“People have plenty of time to devote to working out, if they want to cure diseases like diabetes, live longer, and improve their quality of life. Those who cannot find the time need consider the alternative…. Everyone has time for essential daily activities—when your tooth has a painful infection, you cancel the day’s meetings and go to the dentist. If you are diagnosed with cancer, believe me, you’ll change your entire life to accommodate doctors’ appointments, cancer treatment, and prevention of relapse. Why then wouldn’t everyone…carry on at home with 60 to 90 minutes a day of exercise given these health stakes? If you have overflowing abdominal fat, you’re facing a choice not terribly dissimilar from [these] examples. Your excess fat is a deliberate poison. It’s not easy, but two hours a day of exercise with calorie counting and moderate caloric restriction for six months is a small price to pay to remove the poison.”
Dr. Huizenga himself claims to work out at least 90 to 100 minutes PER DAY, not PER WEEK!! He goes on to say, “It’s about setting priorities.

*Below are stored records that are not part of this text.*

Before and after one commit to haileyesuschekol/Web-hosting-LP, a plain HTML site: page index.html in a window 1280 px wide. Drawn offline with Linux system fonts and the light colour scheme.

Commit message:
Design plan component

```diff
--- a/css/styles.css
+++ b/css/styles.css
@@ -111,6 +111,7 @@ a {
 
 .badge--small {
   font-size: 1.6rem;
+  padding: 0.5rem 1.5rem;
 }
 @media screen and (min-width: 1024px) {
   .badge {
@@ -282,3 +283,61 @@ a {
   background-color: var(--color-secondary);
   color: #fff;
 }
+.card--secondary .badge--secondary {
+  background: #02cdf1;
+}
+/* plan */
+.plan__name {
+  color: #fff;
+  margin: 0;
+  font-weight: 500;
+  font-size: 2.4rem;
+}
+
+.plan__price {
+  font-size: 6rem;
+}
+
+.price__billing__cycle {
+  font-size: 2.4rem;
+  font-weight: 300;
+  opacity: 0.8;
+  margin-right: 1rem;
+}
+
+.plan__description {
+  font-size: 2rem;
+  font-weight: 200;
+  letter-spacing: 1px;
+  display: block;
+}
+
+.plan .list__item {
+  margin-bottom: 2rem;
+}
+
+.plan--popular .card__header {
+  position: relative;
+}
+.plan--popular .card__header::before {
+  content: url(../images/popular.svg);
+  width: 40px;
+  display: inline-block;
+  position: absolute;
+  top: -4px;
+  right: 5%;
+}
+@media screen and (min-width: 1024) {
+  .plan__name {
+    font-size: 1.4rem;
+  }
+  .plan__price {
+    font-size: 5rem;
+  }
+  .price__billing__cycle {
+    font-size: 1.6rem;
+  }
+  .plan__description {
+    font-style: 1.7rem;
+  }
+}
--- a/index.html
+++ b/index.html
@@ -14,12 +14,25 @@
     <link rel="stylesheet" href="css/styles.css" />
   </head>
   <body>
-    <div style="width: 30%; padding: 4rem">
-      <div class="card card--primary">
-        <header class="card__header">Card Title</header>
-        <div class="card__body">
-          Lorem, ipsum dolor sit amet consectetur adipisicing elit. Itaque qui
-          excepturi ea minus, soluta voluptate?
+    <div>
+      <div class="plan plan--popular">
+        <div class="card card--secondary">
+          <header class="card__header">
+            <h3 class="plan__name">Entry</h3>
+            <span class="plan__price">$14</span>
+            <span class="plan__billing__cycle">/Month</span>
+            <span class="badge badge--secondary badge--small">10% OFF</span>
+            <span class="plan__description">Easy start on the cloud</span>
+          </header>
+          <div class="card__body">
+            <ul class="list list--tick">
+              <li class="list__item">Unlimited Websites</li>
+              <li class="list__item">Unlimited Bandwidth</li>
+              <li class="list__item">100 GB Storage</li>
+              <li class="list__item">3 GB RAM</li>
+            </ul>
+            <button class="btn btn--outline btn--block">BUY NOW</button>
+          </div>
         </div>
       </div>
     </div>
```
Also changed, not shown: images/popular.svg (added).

Time is not the issue; priorities are the issue.”
I can personally attest to this strategy for maintaining weight loss because I too exercise approximately 14 hours (give or take) a week to maintain my weight loss. I usually do seven weight training sessions a week along with seven or more cardio sessions a week (some high intensity and others low intensity). Part of the reason I like to work out more often is because I can also eat more while staying lean. If I exercised less, I’d have to eat far less.
To summarize what we’ve learned so far, we now know that:
- Allowing some space between meals may help us lose more body fat than eating round the clock.
- 3 square meals a day is how our ancestors ate and obesity levels were only 9% in 1950; today they are at 35%.
- Not all calories burned during exercise come exclusively from fat.
- Getting a high level of physical activity is super important for the overweight to reduce risk of disease and to elicit rapid fat loss.
- 1-2 hours per day of physical activity is necessary to lose weight for those who want to be able to eat a fair amount of calories and still lose weight.
Finally, if “Exercise IS Eating,” are YOU eating enough?!